Men don’t talk about feelings and women aren’t good at maths. Right? “Men and women are fundamentally different”. It is likely that you will have encountered some variation of this concept in your lifetime. It is even more likely that you will have done so several times. A host of bestselling popular science books such as “Men are from Mars, Women are from Venus” and “Why men don’t listen and women can’t read maps” highlight and explain such sex-linked differences by suggesting that men and women have different neurologically hardwiring.

Natalie Wolchover dwells into the obscure world of theoretical mathematicians and their computers for Simons Science News. Mathematicians and computers are making a great tandem and pushing frontiers. But as the maths becomes more complex, who will survive? Mathematicians or computers?

In Computers We Trust?
Shalosh B. Ekhad, the co-author of several papers in respected mathematics journals, has been known to prove with a single, succinct utterance theorems and identities that previously required pages of mathematical reasoning. Last year, when asked to evaluate a formula for the number of integer triangles with a given perimeter, Ekhad performed 37 calculations in less than a second and delivered the verdict: “True.”

This, this, this, a million times this! Nicholas St. Fleur for the National Association of Science Writers (NASW).

Lunging leviathan: A look at the blue whale’s 360-degree spin
The blue whale — owner of the world’s largest mouth — has some newly discovered prey-catching tricks. In a Jaws-like fashion, the whale ambushes huge patches of prey from below with a powerful 360-degree barrel roll.

Eating snacks at odd hours of the night (which I do by the way) can lead to very bad problems like cardiovascular diseases and obesity. Thorough blog post by Beth Cotter for Mind the Science Gap. Thanks for spoiling the fun, science (and attempting to save my life).

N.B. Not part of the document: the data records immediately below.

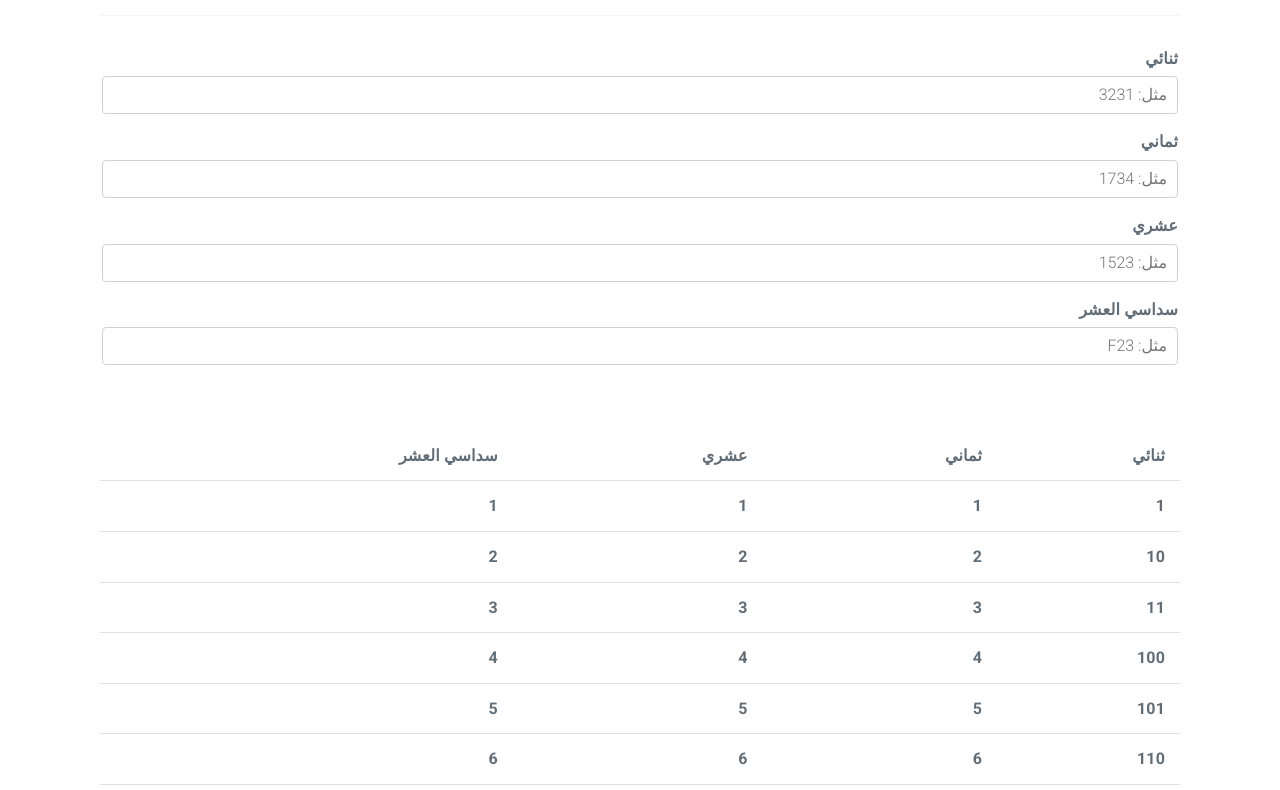
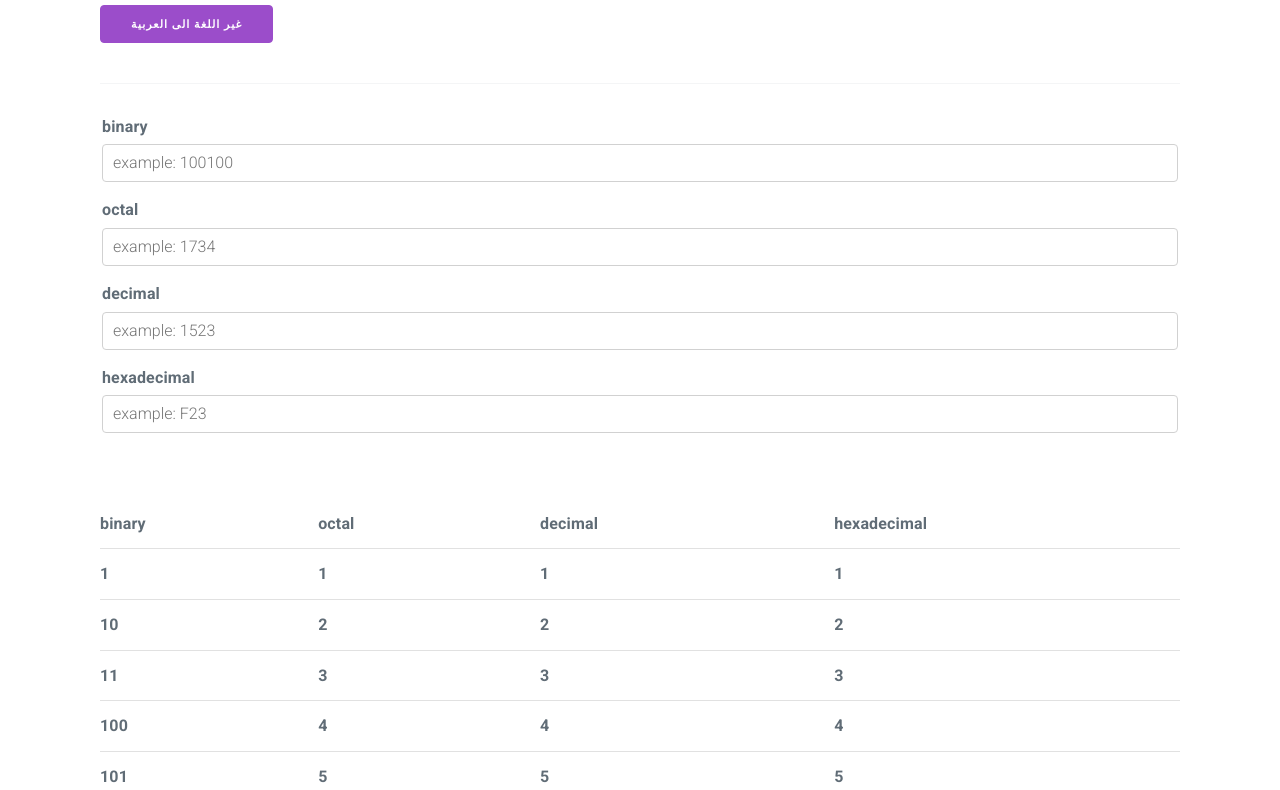
Before and after one commit to lemondevxyz/number-system-conversion, a plain HTML site: page index.html in a window 1280 px wide. Shown: the part 96-886 px from the top of the page. Drawn offline with nearby package versions, Linux system fonts and the light colour scheme.

Commit message:
translate ui

```diff
--- a/index.html
+++ b/index.html
@@ -14,50 +14,57 @@
 		<script src="https://cdn.jsdelivr.net/gh/alpinejs/alpine@v2.7.3/dist/alpine.min.js" defer></script>
 	</head>
 
-	<body dir="rtl">
+	<body>
 		<div class="container" x-data="main()">
+			<div x-bind:dir="langName == 'en' ? 'ltr' : 'rtl'">
 				<noscript>
 					<pre
 						style="border-left: 0em; border-right: 0.3rem solid tomato;"><code>ملاحظة: يتطلب الموقع الجافا سكربت.</code></pre>
 				</noscript>
 				<br>
-			<h1>حساب نظم الارقام</h1>
+				<h1 x-text="lang['heading']"></h1>
+				<template x-if="langName == 'ar'">
+					<button @click="langName = 'en'">change language to english</button>
+				</template>
+				<template x-if="langName == 'en'">
+					<button @click="langName = 'ar'">غير اللغة الى العربية</button>
+				</template>
 				<hr>
 				<form>
 					<fieldset>
 						<!-- binary -->
-					<label for="binary">ثنائي</label>
-					<input id="binary" type="text" placeholder="مثل: 3231" x-model="binary"
+						<label for="binary" x-text="lang['binary']"></label>
+						<input id="binary" type="text" x-bind:placeholder="lang['binary_placeholder']" x-model="binary"
 																									   x-on:keypress="validChar(event, 'binary')">
 						<!-- binary -->
 
 						<!-- octal -->
-					<label for="octal">ثماني</label>
-					<input id="octal" type="text" placeholder="مثل: 1734" x-model="octal"
+						<label for="octal" x-text="lang['octal']"></label>
+						<input id="octal" type="text" x-bind:placeholder="lang['octal_placeholder']" x-model="octal"
 																									 x-on:keypress="validChar(event, 'octal')">
 						<!-- octal -->
 
 						<!-- decimal -->
-					<label for="decimal">عشري</label>
-					<input id="decimal" type="text" placeholder="مثل: 1523" x-model="decimal"
+						<label for="decimal" x-text="lang['decimal']"></label>
+						<input id="decimal" type="text" x-bind:placeholder="lang['decimal_placeholder']" x-model="decimal"
 																										 x-on:keypress="validChar(event, 'decimal')">
 						<!-- decimal -->
 
 						<!-- hexadecimal -->
-					<label for="hexadecimal">سداسي العشر</label>
-					<input id="hexadecimal" type="text" placeholder="مثل: F23" x-model="hexadecimal"
+						<label for="hexadecimal" x-text="lang['hexadecimal']"></label>
+						<input id="hexadecimal" type="text" x-bind:placeholder="lang['hexadecimal_placeholder']" x-model="hexadecimal"
 																												 x-on:keypress="validChar(event, 'hexadecimal')">
 						<!-- hexadecimal -->
 					</fieldset>
 				</form>
 				<br>
-			<table style="text-align: right;">
+				<table x-bind:style="langName == 'ar' ? 'text-align: right;': 'text-align: left;'">
 					<thead>
 						<tr>
-						<th>ثنائي</th>
-						<th>ثماني</th>
-						<th>عشري</th>
-						<th>سداسي العشر</th>
+							<th x-text="lang['binary']"></th>
+							<th x-text="lang['octal']"></th>
+							<th x-text="lang['decimal']"></th>
+							<th x-text="lang['hexadecimal']"></th>
 						</tr>
 					</thead>
 					<tbody>
@@ -71,15 +78,7 @@
 						</template>
 					</tbody>
 				</table>
-			<!--
-	   <br>
-	   <h3>كيفية التحويل من X نظام رقم الى bits:</h3>
-	   <ol>
-	   <li>(base) اولاً: حدد الباس
-	   </li>
-
-	   </ol>
-			-->
+			</div>
 		</div>
 		<script type="text/javascript" src="script.js"></script>
 		<script type="text/javascript" src="conv.js"></script>
--- a/script.js
+++ b/script.js
@@ -60,9 +60,53 @@ function base_to_base(str, from, to) {
 function main() {
 	// copy the array
 	var prev = JSON.parse(JSON.stringify(nsarr));
+
+	var langName = localStorage.getItem("lang");
+	if(langName === null) {
+		langName = "en";
+		localStorage.setItem("langName", langName);
+	}
+
+	var map = {
+		"en": {
+			"heading": "number system conversion",
+			"binary": "binary",
+			"binary_placeholder": "example: 100100",
+			"octal": "octal",
+			"octal_placeholder": "example: 1734",
+			"decimal": "decimal",
+			"decimal_placeholder": "example: 1523",
+			"hexadecimal": "hexadecimal",
+			"hexadecimal_placeholder": "example: F23",
+		},
+		"ar": {
+			"heading": "حساب نظم الارقام",
+			"binary": "ثنائي",
+			"binary_placeholder": "مثال: 100100",
+			"octal": "ثماني",
+			"octal_placeholder": "مثال: 1743",
+			"decimal": "عشري",
+			"decimal_placeholder": "مثال: 1523",
+			"hexadecimal": "سداسي عشري",
+			"hexadecimal_placeholder": "مثال: F23",
+		},
+	};
+
 	return {
 		prev,
 		// the value of prev
+		// language
+		lang: map[langName],
+		_langName: langName,
+		set langName(val) {
+			this._langName = val;
+			this.lang = map[val];
+
+			localStorage.setItem("lang", val);
+		},
+		get langName() {
+			return this._langName;
+		},
 		actualSelectedPrev: nsarr[0],
 		get selectedPrev() {
 			return this.actualSelectedPrev
```
Lines whose indentation alone changed are shown as unchanged.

Late-night snacking: The tease that doesn’t always please
It is the night before an exam. Midnight is quickly approaching and the nerves are starting to settle in. As you reach to grab your calculator you hear your stomach grumble and realize that your mind has wandered – you are wishing that your calculator were actually a late-night snack. How could six hours have already passed since you last ate dinner?! Out of impulse you head downstairs to the kitchen to grab the first goodie that you see when – HOLD IT RIGHT THERE! Take a minute to think twice about grabbing that moonlight meal. By snacking after 8pm you may be inching your way closer towards developing risk factors for obesity, diabetes and cardiovascular disease!

Humans, not spiders, are mimicking Spider-Man. Nadia Drake at Wired explains how. (I’m amazed I wrote those two lines without any exclamation marks… !!!!!)

Spider-Man Physics: How Real Is the Superhero?
Spider-Man might be a fictional superhero, but at least two of his tricks exist in the real world. Now, scientists have shown that it’s possible spin silk strong enough to stop a train, and are crafting a new super-sensory suit that warns its wearer when someone — or something — is approaching.

!!!!!!!!!!!!!!!!!!!!!!:

Feel free to post some more awesome stuff in the comments. Over and out.

Khalil A. Cassimally About the Author: Khalil A. Cassimally is the Community Coordinator of The Conversation UK. He's also a science blogger. He hails from a tropical island and is a happy geek. Subscribe to his updates on Facebook and Google+. Follow on Twitter @notscientific.

The views expressed are those of the author and are not necessarily those of Scientific American.





Rights & Permissions

Add Comment

Add a Comment
You must sign in or register as a ScientificAmerican.com member to submit a comment.

More from Scientific American

Scientific American Holiday Sale

Limited Time Only!

Get 50% off Digital Gifts

Hurry sale ends 12/31 >

X

Email this Article

X